‘Anzackery’ is one of the new words included in the sixth and latest edition of the Australian Concise Oxford Dictionary, edited by Mark Gwynn and Amanda Laugesen, and to be published on 26 October.
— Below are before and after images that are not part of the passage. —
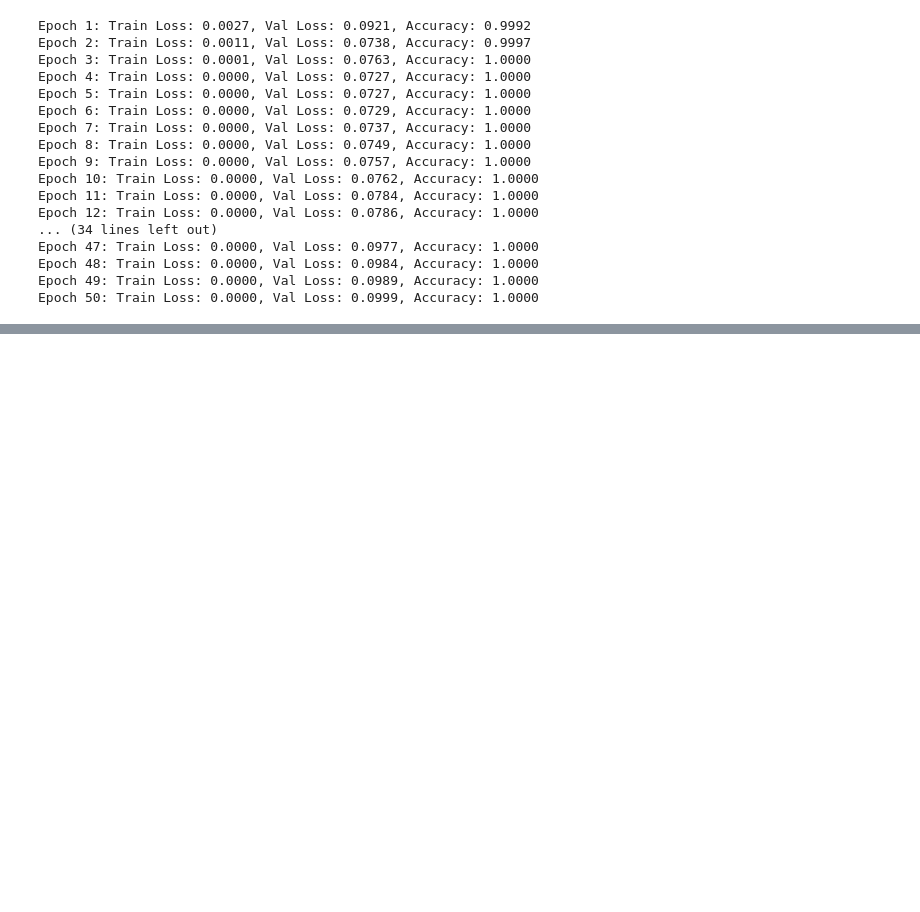
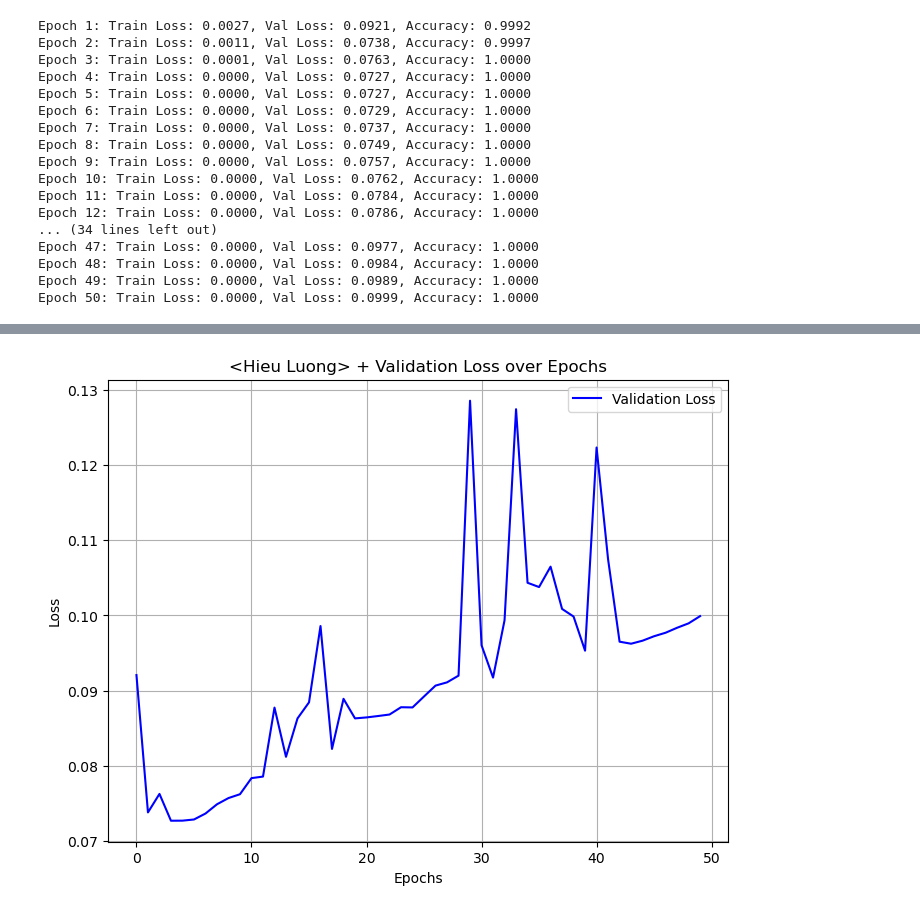
Before and after one commit to HoweyLuong/CS457_lab6, a Jupyter notebook: Hieu_Lab6.ipynb, the cells around one changed output, grey strips where cells are left out. Cells and saved outputs as stored; diff of their text form; code cells hidden in the pictures; blank space fills up the shorter version.

```diff
--- a/Hieu_Lab6.ipynb
+++ b/Hieu_Lab6.ipynb
@@ -295,0 +297,13 @@ plot_training_loss(loss_history)
+# %%
+def plot_valid_loss(val_loss_history):
+    plt.figure(figsize=(8,6))
+    plt.plot(range(len(val_loss_history)), val_loss_history, label="Validation Loss", color = "blue")
+    plt.xlabel("Epochs")
+    plt.ylabel("Loss")
+    plt.title("<Hieu Luong> + Validation Loss over Epochs")
+    plt.legend()
+    plt.grid()
+    plt.show()
+plot_valid_loss(val_loss_history)
+# %% [output]
+[figure, added]
```
Also changed, not shown: parts of 3 cells of this notebook.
As in the Australian National Dictionary last year, ‘Anzackery’ is defined as ‘The promotion of the Anzac legend in ways that are perceived to be excessive or misguided’. (The same team at the Australian National University is responsible for both publications.)
Honest History was instrumental in reviving the word ‘Anzackery’ (first coined by Geoffrey Serle in 1967) and it features in The Honest History Book, particularly in David Stephens’ chapter 9, titled ‘Anzac and Anzackery: Useful future or sentimental dream?’
Honest History believes [says Stephens and co-editor Alison Broinowski] the best way of coming to terms with Anzac – and of countering its extreme version, Anzackery – is to display the richness of our broad national tapestry, of which khaki is but one strand … Myths build Anzac into Anzackery, overshadowing the many other parts of our history that deserve examination and, sometimes, celebration.
17 October 2017